Some twenty years ago I was watching Newsround and saw a feature about Zlata, a girl from Sarajevo of my age whose diary had been published. I was fired with an enthusiasm to read the diary, but for some reason it never came my way. To my delight I discovered it recently on the book stall in the doctors' surgery (20p well spent). In fact, it contains an introduction by Krishnan Guru-Murthy (until this moment I had always thought it was Guru-Murphy) who was the presenter of Newsround at the time.
My overriding impression on finishing the book (which was a bit of a struggle to be honest, after all, it was written by a 12 year old) was that I should have read it then. Zlata's diary has been compared with that of Anne Frank which I have not read. However I would imagine that a major difference is that Zlata is told that her diary will be published around half-way through the book; it becomes her passport out of the war-torn city.
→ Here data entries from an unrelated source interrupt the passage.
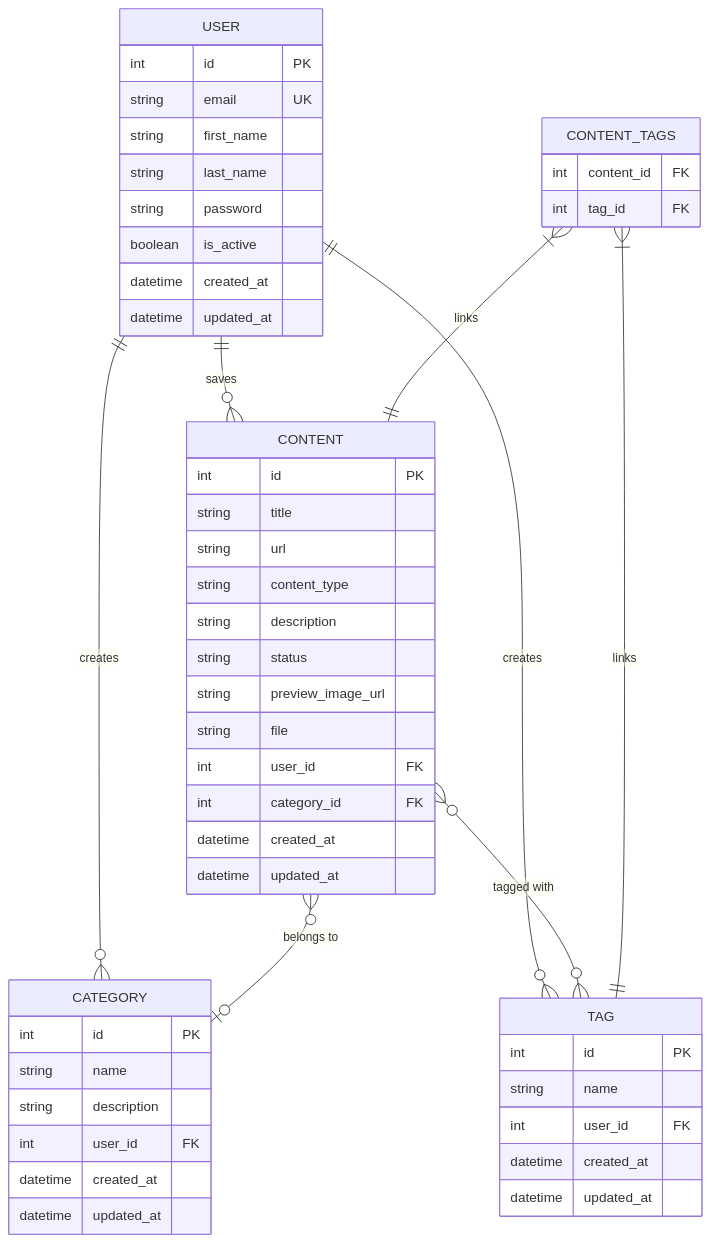
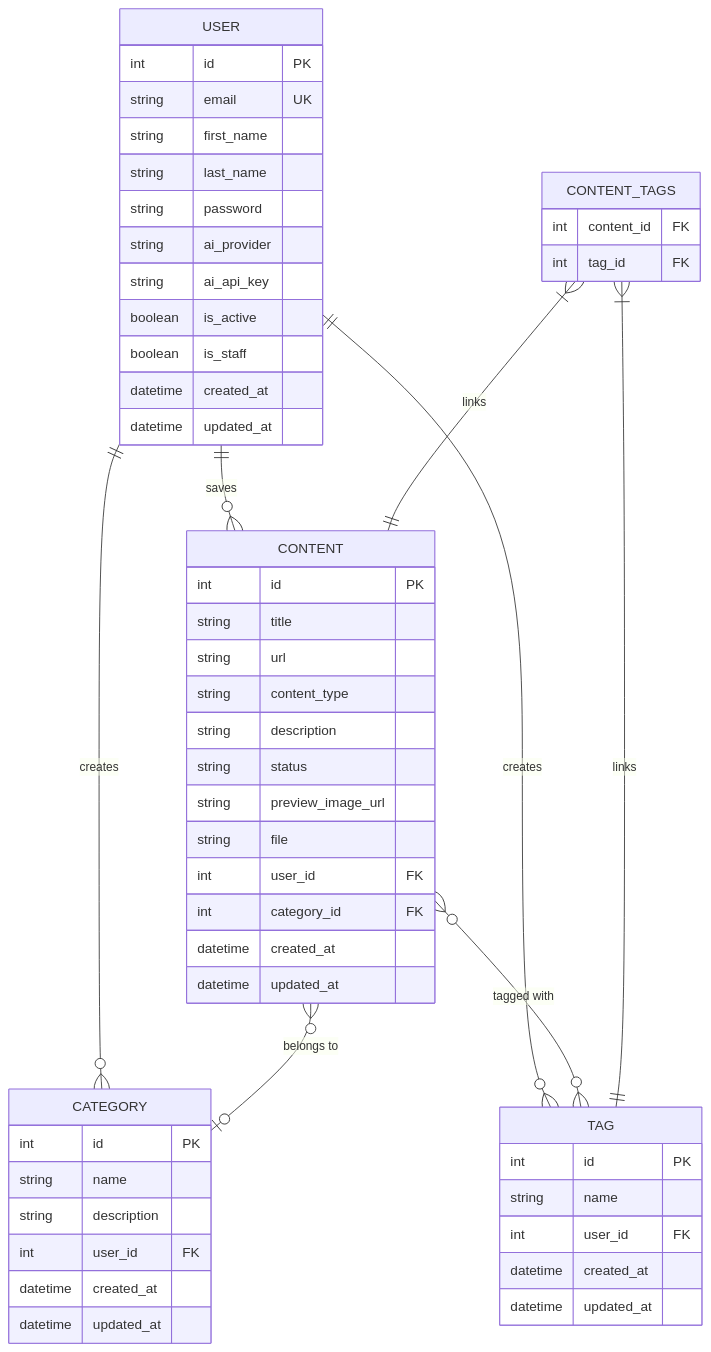
One commit to paulocoliveira/studyhub changed the second of 2 diagrams in PRD.md. Above: the diagram before and after it, drawn with Mermaid. The commit also changed other lines of this file and 1 other file, not shown here.

````diff
--- a/PRD.md
+++ b/PRD.md
@@ -264,58 +273,61 @@
 ```mermaid
 erDiagram
     USER {
         int id PK
         string email UK
         string first_name
         string last_name
         string password
+        string ai_provider
+        string ai_api_key
         boolean is_active
+        boolean is_staff
         datetime created_at
         datetime updated_at
     }
 
     CATEGORY {
         int id PK
         string name
         string description
         int user_id FK
         datetime created_at
         datetime updated_at
     }
 
     TAG {
         int id PK
         string name
         int user_id FK
         datetime created_at
         datetime updated_at
     }
 
 CONTENT {
         int id PK
         string title
         string url
         string content_type
         string description
         string status
         string preview_image_url
         string file
         int user_id FK
         int category_id FK
         datetime created_at
         datetime updated_at
     }
 
     CONTENT_TAGS {
         int content_id FK
         int tag_id FK
     }
 
     USER ||--o{ CONTENT : "saves"
     USER ||--o{ CATEGORY : "creates"
     USER ||--o{ TAG : "creates"
     CONTENT }o--o| CATEGORY : "belongs to"
     CONTENT }o--o{ TAG : "tagged with"
     CONTENT_TAGS }|--|| CONTENT : "links"
     CONTENT_TAGS }|--|| TAG : "links"
 ```
````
Zlata's experiences led me to feel sorrow for her, not so much because of the lack of food and water, not for the daily dilemma of whether the furniture should be cut up for firewood, and not even for her stolen childhood but more for the fact that she does not seem to know anything of God. She writes 'Oh God...' when friends are killed, but there is no answer because it is not a cry to a person. It comes across as just an expression, just empty words.